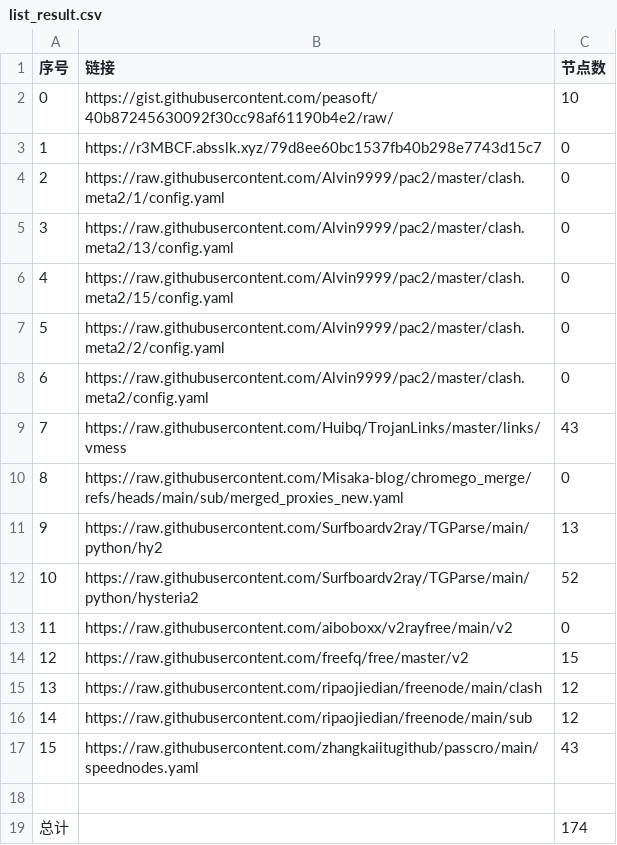
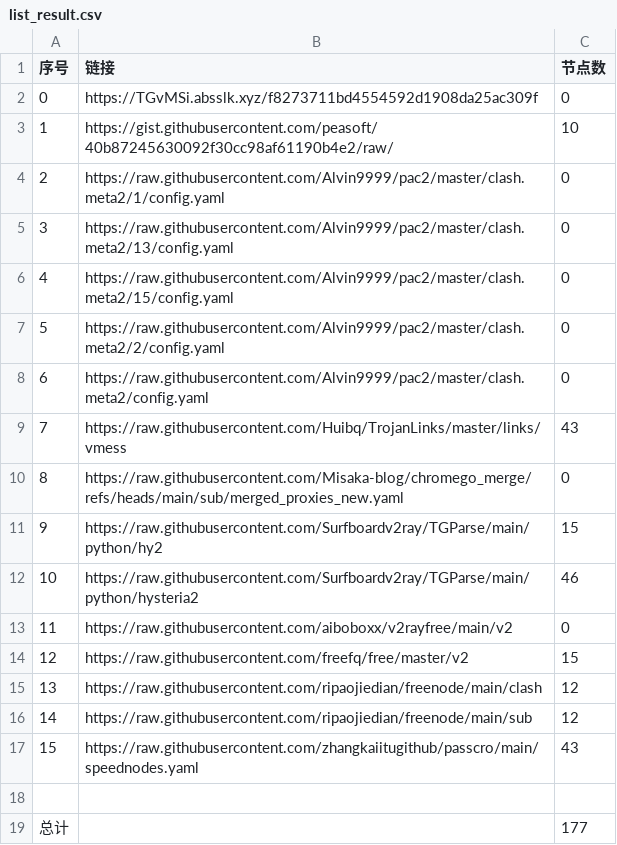
Before and after one commit to liuhtt/liuNoMoreWalls, a CSV file: list_result.csv, drawn as a sheet.

```diff
--- a/list_result.csv
+++ b/list_result.csv
@@ -1,4 +1,4 @@
 序号,链接,节点数
-0,https://gist.githubusercontent.com/peasoft/40b87245630092f30cc98af61190b4e2/raw/,10
-1,https://r3MBCF.absslk.xyz/79d8ee60bc1537fb40b298e7743d15c7,0
+0,https://TGvMSi.absslk.xyz/f8273711bd4554592d1908da25ac309f,0
+1,https://gist.githubusercontent.com/peasoft/40b87245630092f30cc98af61190b4e2/raw/,10
 2,https://raw.githubusercontent.com/Alvin9999/pac2/master/clash.meta2/1/config.yaml,0
@@ -10,4 +10,4 @@
 8,https://raw.githubusercontent.com/Misaka-blog/chromego_merge/refs/heads/main/sub/merged_proxies_new.yaml,0
-9,https://raw.githubusercontent.com/Surfboardv2ray/TGParse/main/python/hy2,13
-10,https://raw.githubusercontent.com/Surfboardv2ray/TGParse/main/python/hysteria2,52
+9,https://raw.githubusercontent.com/Surfboardv2ray/TGParse/main/python/hy2,15
+10,https://raw.githubusercontent.com/Surfboardv2ray/TGParse/main/python/hysteria2,46
 11,https://raw.githubusercontent.com/aiboboxx/v2rayfree/main/v2,0
@@ -18,2 +18,2 @@
 
-总计,,174
+总计,,177
```
Also changed, not shown: 7 other files.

=-=-=

**INSTRUCTIONS FOR THE TASK**
The data above should be returned in full, exactly as written, apart from its images.

**WRITTEN ANSWER**
Before and after one commit to liuhtt/liuNoMoreWalls, a CSV file: list_result.csv, drawn as a sheet.

```diff
--- a/list_result.csv
+++ b/list_result.csv
@@ -1,4 +1,4 @@
 序号,链接,节点数
-0,https://gist.githubusercontent.com/peasoft/40b87245630092f30cc98af61190b4e2/raw/,10
-1,https://r3MBCF.absslk.xyz/79d8ee60bc1537fb40b298e7743d15c7,0
+0,https://TGvMSi.absslk.xyz/f8273711bd4554592d1908da25ac309f,0
+1,https://gist.githubusercontent.com/peasoft/40b87245630092f30cc98af61190b4e2/raw/,10
 2,https://raw.githubusercontent.com/Alvin9999/pac2/master/clash.meta2/1/config.yaml,0
@@ -10,4 +10,4 @@
 8,https://raw.githubusercontent.com/Misaka-blog/chromego_merge/refs/heads/main/sub/merged_proxies_new.yaml,0
-9,https://raw.githubusercontent.com/Surfboardv2ray/TGParse/main/python/hy2,13
-10,https://raw.githubusercontent.com/Surfboardv2ray/TGParse/main/python/hysteria2,52
+9,https://raw.githubusercontent.com/Surfboardv2ray/TGParse/main/python/hy2,15
+10,https://raw.githubusercontent.com/Surfboardv2ray/TGParse/main/python/hysteria2,46
 11,https://raw.githubusercontent.com/aiboboxx/v2rayfree/main/v2,0
@@ -18,2 +18,2 @@
 
-总计,,174
+总计,,177
```
Also changed, not shown: 7 other files.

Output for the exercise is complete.